Phase I is complete! It took six months of professional cleaning and sculpting by the
Whales and Nails crew to prepare Whale 68's skeleton for an outdoor exhibit. Every
bone received a prescribed treatment depending on severity of oil, staining, and/or damage.
Missing bones were fabricated.
Replacements for missing bones were made using several different techniques, including:
modeled or cast prosthetics, molding and casting, or glue and sculpt epoxy.
Dan and his crew spent hundreds of hours creating new bones for Whale 68's skeleton.
Modeled prosthetics were used to form contra-lateral pieces (stylohyl of the hyoid), or for
unique pieces such as the two missing vertebrae. It took over 30 hours to create the
stylohyl and approximately 45 hours to make one vertebra. How did Dan make a piece of
foam look like a real bone? First, a foam plug was made from closed cell urethane foam.

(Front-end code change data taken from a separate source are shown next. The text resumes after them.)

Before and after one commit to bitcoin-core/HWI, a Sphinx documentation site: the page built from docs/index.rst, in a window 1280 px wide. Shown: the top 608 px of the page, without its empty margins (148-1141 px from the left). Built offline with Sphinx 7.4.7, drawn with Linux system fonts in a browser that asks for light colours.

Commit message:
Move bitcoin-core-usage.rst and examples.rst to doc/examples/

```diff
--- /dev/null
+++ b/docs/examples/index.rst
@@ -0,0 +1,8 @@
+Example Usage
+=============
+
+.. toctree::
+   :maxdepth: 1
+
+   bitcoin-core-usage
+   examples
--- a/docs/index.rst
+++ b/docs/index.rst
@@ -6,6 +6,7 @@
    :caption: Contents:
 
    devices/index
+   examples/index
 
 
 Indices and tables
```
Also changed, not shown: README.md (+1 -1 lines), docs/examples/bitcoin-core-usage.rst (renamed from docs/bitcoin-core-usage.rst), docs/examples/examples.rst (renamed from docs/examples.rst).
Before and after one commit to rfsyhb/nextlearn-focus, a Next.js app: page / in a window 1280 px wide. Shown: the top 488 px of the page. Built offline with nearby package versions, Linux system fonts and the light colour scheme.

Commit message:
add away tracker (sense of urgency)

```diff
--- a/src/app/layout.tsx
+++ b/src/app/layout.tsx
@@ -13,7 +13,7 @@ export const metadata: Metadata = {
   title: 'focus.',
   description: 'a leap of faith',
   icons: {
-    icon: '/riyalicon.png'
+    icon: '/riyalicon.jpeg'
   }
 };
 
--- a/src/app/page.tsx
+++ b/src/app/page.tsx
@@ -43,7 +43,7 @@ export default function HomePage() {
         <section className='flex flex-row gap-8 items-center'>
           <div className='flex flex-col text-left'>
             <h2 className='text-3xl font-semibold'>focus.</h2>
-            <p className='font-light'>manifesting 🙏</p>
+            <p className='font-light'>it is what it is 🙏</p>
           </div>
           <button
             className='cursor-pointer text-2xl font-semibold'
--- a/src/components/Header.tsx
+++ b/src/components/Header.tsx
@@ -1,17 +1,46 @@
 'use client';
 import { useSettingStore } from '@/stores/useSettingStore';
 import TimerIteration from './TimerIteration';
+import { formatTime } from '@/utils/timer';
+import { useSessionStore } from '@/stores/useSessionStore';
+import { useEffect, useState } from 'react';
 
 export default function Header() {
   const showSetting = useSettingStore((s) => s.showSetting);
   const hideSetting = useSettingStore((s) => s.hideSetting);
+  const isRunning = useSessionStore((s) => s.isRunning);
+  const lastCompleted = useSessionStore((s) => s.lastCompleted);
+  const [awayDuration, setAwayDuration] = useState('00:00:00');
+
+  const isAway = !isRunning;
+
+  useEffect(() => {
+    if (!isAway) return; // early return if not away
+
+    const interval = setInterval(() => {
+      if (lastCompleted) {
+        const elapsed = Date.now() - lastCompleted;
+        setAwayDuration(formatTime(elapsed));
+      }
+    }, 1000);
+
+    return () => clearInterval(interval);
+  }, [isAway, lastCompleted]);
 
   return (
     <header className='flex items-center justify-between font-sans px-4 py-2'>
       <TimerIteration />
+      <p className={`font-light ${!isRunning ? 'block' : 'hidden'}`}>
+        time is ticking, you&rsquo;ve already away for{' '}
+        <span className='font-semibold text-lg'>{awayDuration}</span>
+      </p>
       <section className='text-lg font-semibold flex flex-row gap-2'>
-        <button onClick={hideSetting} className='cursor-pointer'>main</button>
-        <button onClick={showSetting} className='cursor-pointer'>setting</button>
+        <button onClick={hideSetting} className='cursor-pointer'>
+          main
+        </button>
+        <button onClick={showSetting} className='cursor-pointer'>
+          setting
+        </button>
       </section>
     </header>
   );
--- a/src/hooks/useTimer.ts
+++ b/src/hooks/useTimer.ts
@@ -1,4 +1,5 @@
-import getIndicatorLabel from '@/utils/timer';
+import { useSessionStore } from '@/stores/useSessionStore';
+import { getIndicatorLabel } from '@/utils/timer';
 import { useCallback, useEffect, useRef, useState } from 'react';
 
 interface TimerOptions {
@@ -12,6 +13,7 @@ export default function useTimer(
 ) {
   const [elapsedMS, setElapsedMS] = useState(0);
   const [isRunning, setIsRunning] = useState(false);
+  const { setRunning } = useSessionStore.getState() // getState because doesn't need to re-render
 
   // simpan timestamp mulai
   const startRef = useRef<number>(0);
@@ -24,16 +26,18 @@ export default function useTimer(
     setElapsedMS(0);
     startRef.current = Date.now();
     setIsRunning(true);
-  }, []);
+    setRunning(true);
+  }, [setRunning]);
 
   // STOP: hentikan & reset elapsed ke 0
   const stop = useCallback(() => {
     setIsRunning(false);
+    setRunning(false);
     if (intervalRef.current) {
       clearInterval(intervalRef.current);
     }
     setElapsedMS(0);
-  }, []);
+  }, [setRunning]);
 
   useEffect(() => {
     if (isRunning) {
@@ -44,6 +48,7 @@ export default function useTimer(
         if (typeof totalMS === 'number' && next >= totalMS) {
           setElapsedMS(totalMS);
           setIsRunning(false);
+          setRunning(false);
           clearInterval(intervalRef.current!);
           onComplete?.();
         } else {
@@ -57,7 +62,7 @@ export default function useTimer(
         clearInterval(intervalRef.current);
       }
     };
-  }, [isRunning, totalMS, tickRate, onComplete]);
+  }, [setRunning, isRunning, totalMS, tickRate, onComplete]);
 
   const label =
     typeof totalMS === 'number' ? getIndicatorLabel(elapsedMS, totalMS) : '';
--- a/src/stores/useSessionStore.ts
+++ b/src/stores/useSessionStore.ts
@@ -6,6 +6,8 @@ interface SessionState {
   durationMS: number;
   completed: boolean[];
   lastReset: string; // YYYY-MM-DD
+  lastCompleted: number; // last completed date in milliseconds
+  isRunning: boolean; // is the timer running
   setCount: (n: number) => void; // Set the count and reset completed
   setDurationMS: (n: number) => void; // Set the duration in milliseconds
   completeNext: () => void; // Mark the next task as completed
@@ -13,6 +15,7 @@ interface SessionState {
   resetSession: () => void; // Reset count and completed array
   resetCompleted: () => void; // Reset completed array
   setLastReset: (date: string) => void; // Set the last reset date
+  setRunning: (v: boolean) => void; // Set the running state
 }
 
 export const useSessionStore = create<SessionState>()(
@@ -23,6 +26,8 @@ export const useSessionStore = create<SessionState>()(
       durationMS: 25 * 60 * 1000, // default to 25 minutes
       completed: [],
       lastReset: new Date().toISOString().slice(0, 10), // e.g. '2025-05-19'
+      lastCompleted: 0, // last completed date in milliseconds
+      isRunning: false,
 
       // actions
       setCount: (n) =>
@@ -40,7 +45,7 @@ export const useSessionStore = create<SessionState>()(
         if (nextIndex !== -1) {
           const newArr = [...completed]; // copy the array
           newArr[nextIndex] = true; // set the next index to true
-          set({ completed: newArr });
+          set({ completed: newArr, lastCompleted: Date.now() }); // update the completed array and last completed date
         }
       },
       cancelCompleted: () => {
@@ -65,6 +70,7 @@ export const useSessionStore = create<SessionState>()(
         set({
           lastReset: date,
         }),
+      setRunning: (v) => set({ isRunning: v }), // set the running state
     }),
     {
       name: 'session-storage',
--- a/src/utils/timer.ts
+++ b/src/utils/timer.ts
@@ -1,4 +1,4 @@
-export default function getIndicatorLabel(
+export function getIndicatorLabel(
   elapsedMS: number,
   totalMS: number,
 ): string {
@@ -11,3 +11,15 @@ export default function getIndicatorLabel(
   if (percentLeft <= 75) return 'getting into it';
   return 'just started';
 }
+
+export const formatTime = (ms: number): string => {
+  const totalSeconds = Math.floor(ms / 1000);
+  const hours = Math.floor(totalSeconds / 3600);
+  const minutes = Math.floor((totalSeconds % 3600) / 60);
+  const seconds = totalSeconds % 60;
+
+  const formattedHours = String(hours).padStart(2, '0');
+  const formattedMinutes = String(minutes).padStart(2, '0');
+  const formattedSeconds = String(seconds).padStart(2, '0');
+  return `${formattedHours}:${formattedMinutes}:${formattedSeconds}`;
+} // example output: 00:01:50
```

Once solid, it was carved into the desired bone shape and coated with "Shell Shock" plastic.
Finally it was sanded, tooled, sculpted, and hand painted to resemble the original bone.
Cast prosthetics were used to repair several of the spinous processes (tips) of the
vertebrae. Dan was able to make a mold of a broken spinous process to create a cast he
could us for several broken vertebrae. With some sanding, sculpt epoxy, and paint he was
able to fit the cast to the vertebral stump and make a seamless repair.
When a bone had a similar match, like a phalange (finger) bone, Dan was able to make a
mold and cast the bone to make a duplicate. Two of the phalanges were created by casting
bones for the opposite flipper.
With all the new bones in place, the skeleton was ready for scanning by the Idaho Virtualization
Laboratory (IVL). Through a partnership with the NPS, Whales and Nails, IVL, and the
National Parks Foundation, Whale 68 was scanned in 3D! Check out the upcoming blog
post for more information and cool pics!